• **ASSIGNED TASK**:
With the pictures excluded, reproduce all of the data exactly.

Edit tracking data
# # #
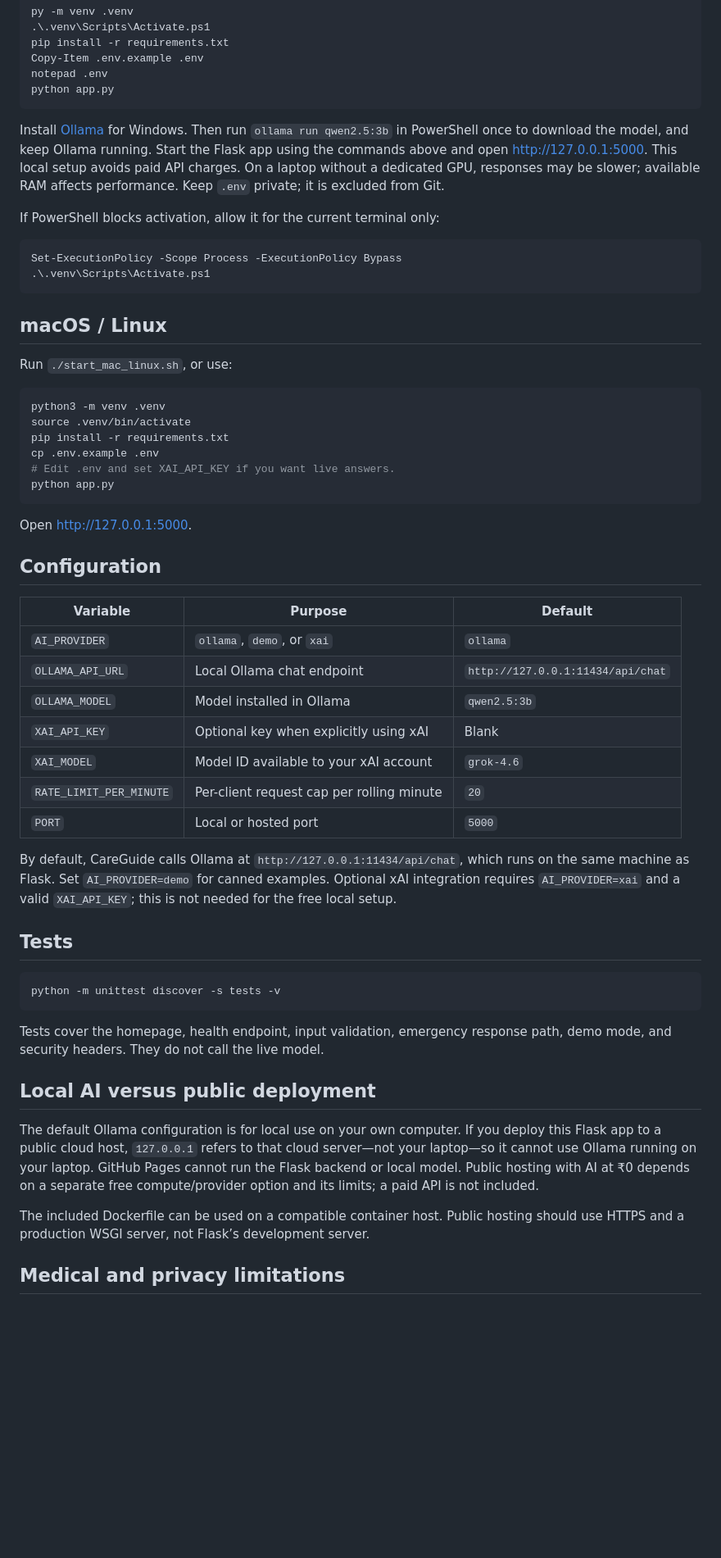
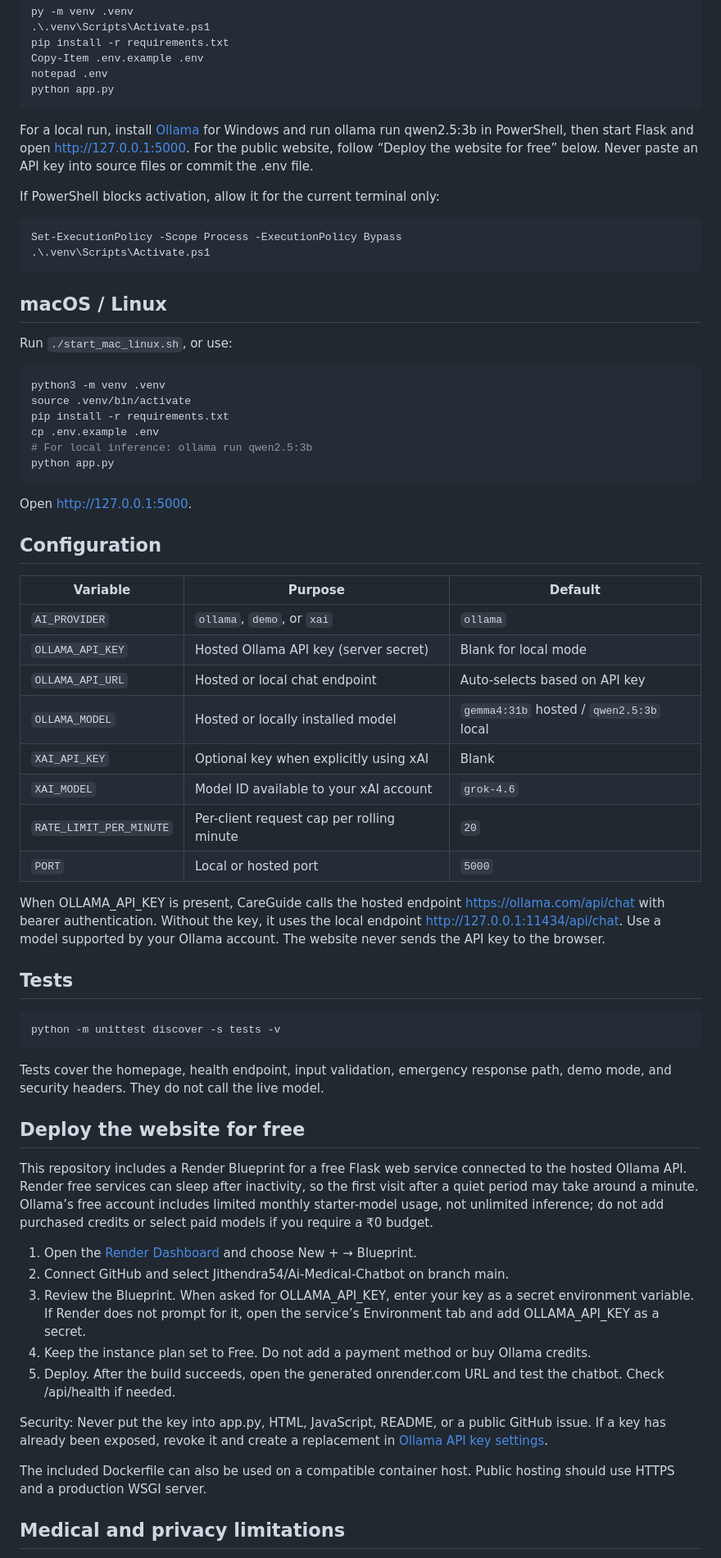
Before and after one commit to Jithendra54/Ai-Medical-Chatbot, a Markdown page: README.md, the part around one of its changes. Shown at 82% size. Drawn GitHub-style; blank space fills up the shorter version.

Commit message:
Add free hosted website deployment steps

````diff
--- a/README.md
+++ b/README.md
@@ -29,7 +30,7 @@ notepad .env
 python app.py
 ```
 
-Install [Ollama](https://ollama.com/download) for Windows. Then run `ollama run qwen2.5:3b` in PowerShell once to download the model, and keep Ollama running. Start the Flask app using the commands above and open http://127.0.0.1:5000. This local setup avoids paid API charges. On a laptop without a dedicated GPU, responses may be slower; available RAM affects performance. Keep `.env` private; it is excluded from Git.
+For a local run, install [Ollama](https://ollama.com/download) for Windows and run ollama run qwen2.5:3b in PowerShell, then start Flask and open http://127.0.0.1:5000. For the public website, follow “Deploy the website for free” below. Never paste an API key into source files or commit the .env file.
 
 If PowerShell blocks activation, allow it for the current terminal only:
 
@@ -47,7 +48,7 @@ python3 -m venv .venv
 source .venv/bin/activate
 pip install -r requirements.txt
 cp .env.example .env
-# Edit .env and set XAI_API_KEY if you want live answers.
+# For local inference: ollama run qwen2.5:3b
 python app.py
 ```
 
@@ -58,14 +59,15 @@ Open http://127.0.0.1:5000.
 | Variable | Purpose | Default |
 |---|---|---|
 | `AI_PROVIDER` | `ollama`, `demo`, or `xai` | `ollama` |
-| `OLLAMA_API_URL` | Local Ollama chat endpoint | `http://127.0.0.1:11434/api/chat` |
-| `OLLAMA_MODEL` | Model installed in Ollama | `qwen2.5:3b` |
+| `OLLAMA_API_KEY` | Hosted Ollama API key (server secret) | Blank for local mode |
+| `OLLAMA_API_URL` | Hosted or local chat endpoint | Auto-selects based on API key |
+| `OLLAMA_MODEL` | Hosted or locally installed model | `gemma4:31b` hosted / `qwen2.5:3b` local |
 | `XAI_API_KEY` | Optional key when explicitly using xAI | Blank |
 | `XAI_MODEL` | Model ID available to your xAI account | `grok-4.6` |
 | `RATE_LIMIT_PER_MINUTE` | Per-client request cap per rolling minute | `20` |
 | `PORT` | Local or hosted port | `5000` |
 
-By default, CareGuide calls Ollama at `http://127.0.0.1:11434/api/chat`, which runs on the same machine as Flask. Set `AI_PROVIDER=demo` for canned examples. Optional xAI integration requires `AI_PROVIDER=xai` and a valid `XAI_API_KEY`; this is not needed for the free local setup.
+When OLLAMA_API_KEY is present, CareGuide calls the hosted endpoint https://ollama.com/api/chat with bearer authentication. Without the key, it uses the local endpoint http://127.0.0.1:11434/api/chat. Use a model supported by your Ollama account. The website never sends the API key to the browser.
 
 ## Tests
 
@@ -75,11 +77,19 @@ python -m unittest discover -s tests -v
 
 Tests cover the homepage, health endpoint, input validation, emergency response path, demo mode, and security headers. They do not call the live model.
 
-## Local AI versus public deployment
+## Deploy the website for free
 
-The default Ollama configuration is for local use on your own computer. If you deploy this Flask app to a public cloud host, `127.0.0.1` refers to that cloud server—not your laptop—so it cannot use Ollama running on your laptop. GitHub Pages cannot run the Flask backend or local model. Public hosting with AI at ₹0 depends on a separate free compute/provider option and its limits; a paid API is not included.
+This repository includes a Render Blueprint for a free Flask web service connected to the hosted Ollama API. Render free services can sleep after inactivity, so the first visit after a quiet period may take around a minute. Ollama’s free account includes limited monthly starter-model usage, not unlimited inference; do not add purchased credits or select paid models if you require a ₹0 budget.
 
-The included Dockerfile can be used on a compatible container host. Public hosting should use HTTPS and a production WSGI server, not Flask’s development server.
+1. Open the [Render Dashboard](https://dashboard.render.com/) and choose New + → Blueprint.
+2. Connect GitHub and select Jithendra54/Ai-Medical-Chatbot on branch main.
+3. Review the Blueprint. When asked for OLLAMA_API_KEY, enter your key as a secret environment variable. If Render does not prompt for it, open the service’s Environment tab and add OLLAMA_API_KEY as a secret.
+4. Keep the instance plan set to Free. Do not add a payment method or buy Ollama credits.
+5. Deploy. After the build succeeds, open the generated onrender.com URL and test the chatbot. Check /api/health if needed.
+
+Security: Never put the key into app.py, HTML, JavaScript, README, or a public GitHub issue. If a key has already been exposed, revoke it and create a replacement in [Ollama API key settings](https://ollama.com/settings/keys).
+
+The included Dockerfile can also be used on a compatible container host. Public hosting should use HTTPS and a production WSGI server.
 
 ## Medical and privacy limitations
 
````
Also changed, not shown: other parts of README.md (+5 -4 lines).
# # #
• **RESULT BELOW**:
Before and after one commit to Jithendra54/Ai-Medical-Chatbot, a Markdown page: README.md, the part around one of its changes. Shown at 82% size. Drawn GitHub-style; blank space fills up the shorter version.

Commit message:
Add free hosted website deployment steps

````diff
--- a/README.md
+++ b/README.md
@@ -29,7 +30,7 @@ notepad .env
 python app.py
 ```
 
-Install [Ollama](https://ollama.com/download) for Windows. Then run `ollama run qwen2.5:3b` in PowerShell once to download the model, and keep Ollama running. Start the Flask app using the commands above and open http://127.0.0.1:5000. This local setup avoids paid API charges. On a laptop without a dedicated GPU, responses may be slower; available RAM affects performance. Keep `.env` private; it is excluded from Git.
+For a local run, install [Ollama](https://ollama.com/download) for Windows and run ollama run qwen2.5:3b in PowerShell, then start Flask and open http://127.0.0.1:5000. For the public website, follow “Deploy the website for free” below. Never paste an API key into source files or commit the .env file.
 
 If PowerShell blocks activation, allow it for the current terminal only:
 
@@ -47,7 +48,7 @@ python3 -m venv .venv
 source .venv/bin/activate
 pip install -r requirements.txt
 cp .env.example .env
-# Edit .env and set XAI_API_KEY if you want live answers.
+# For local inference: ollama run qwen2.5:3b
 python app.py
 ```
 
@@ -58,14 +59,15 @@ Open http://127.0.0.1:5000.
 | Variable | Purpose | Default |
 |---|---|---|
 | `AI_PROVIDER` | `ollama`, `demo`, or `xai` | `ollama` |
-| `OLLAMA_API_URL` | Local Ollama chat endpoint | `http://127.0.0.1:11434/api/chat` |
-| `OLLAMA_MODEL` | Model installed in Ollama | `qwen2.5:3b` |
+| `OLLAMA_API_KEY` | Hosted Ollama API key (server secret) | Blank for local mode |
+| `OLLAMA_API_URL` | Hosted or local chat endpoint | Auto-selects based on API key |
+| `OLLAMA_MODEL` | Hosted or locally installed model | `gemma4:31b` hosted / `qwen2.5:3b` local |
 | `XAI_API_KEY` | Optional key when explicitly using xAI | Blank |
 | `XAI_MODEL` | Model ID available to your xAI account | `grok-4.6` |
 | `RATE_LIMIT_PER_MINUTE` | Per-client request cap per rolling minute | `20` |
 | `PORT` | Local or hosted port | `5000` |
 
-By default, CareGuide calls Ollama at `http://127.0.0.1:11434/api/chat`, which runs on the same machine as Flask. Set `AI_PROVIDER=demo` for canned examples. Optional xAI integration requires `AI_PROVIDER=xai` and a valid `XAI_API_KEY`; this is not needed for the free local setup.
+When OLLAMA_API_KEY is present, CareGuide calls the hosted endpoint https://ollama.com/api/chat with bearer authentication. Without the key, it uses the local endpoint http://127.0.0.1:11434/api/chat. Use a model supported by your Ollama account. The website never sends the API key to the browser.
 
 ## Tests
 
@@ -75,11 +77,19 @@ python -m unittest discover -s tests -v
 
 Tests cover the homepage, health endpoint, input validation, emergency response path, demo mode, and security headers. They do not call the live model.
 
-## Local AI versus public deployment
+## Deploy the website for free
 
-The default Ollama configuration is for local use on your own computer. If you deploy this Flask app to a public cloud host, `127.0.0.1` refers to that cloud server—not your laptop—so it cannot use Ollama running on your laptop. GitHub Pages cannot run the Flask backend or local model. Public hosting with AI at ₹0 depends on a separate free compute/provider option and its limits; a paid API is not included.
+This repository includes a Render Blueprint for a free Flask web service connected to the hosted Ollama API. Render free services can sleep after inactivity, so the first visit after a quiet period may take around a minute. Ollama’s free account includes limited monthly starter-model usage, not unlimited inference; do not add purchased credits or select paid models if you require a ₹0 budget.
 
-The included Dockerfile can be used on a compatible container host. Public hosting should use HTTPS and a production WSGI server, not Flask’s development server.
+1. Open the [Render Dashboard](https://dashboard.render.com/) and choose New + → Blueprint.
+2. Connect GitHub and select Jithendra54/Ai-Medical-Chatbot on branch main.
+3. Review the Blueprint. When asked for OLLAMA_API_KEY, enter your key as a secret environment variable. If Render does not prompt for it, open the service’s Environment tab and add OLLAMA_API_KEY as a secret.
+4. Keep the instance plan set to Free. Do not add a payment method or buy Ollama credits.
+5. Deploy. After the build succeeds, open the generated onrender.com URL and test the chatbot. Check /api/health if needed.
+
+Security: Never put the key into app.py, HTML, JavaScript, README, or a public GitHub issue. If a key has already been exposed, revoke it and create a replacement in [Ollama API key settings](https://ollama.com/settings/keys).
+
+The included Dockerfile can also be used on a compatible container host. Public hosting should use HTTPS and a production WSGI server.
 
 ## Medical and privacy limitations
 
````
Also changed, not shown: other parts of README.md (+5 -4 lines).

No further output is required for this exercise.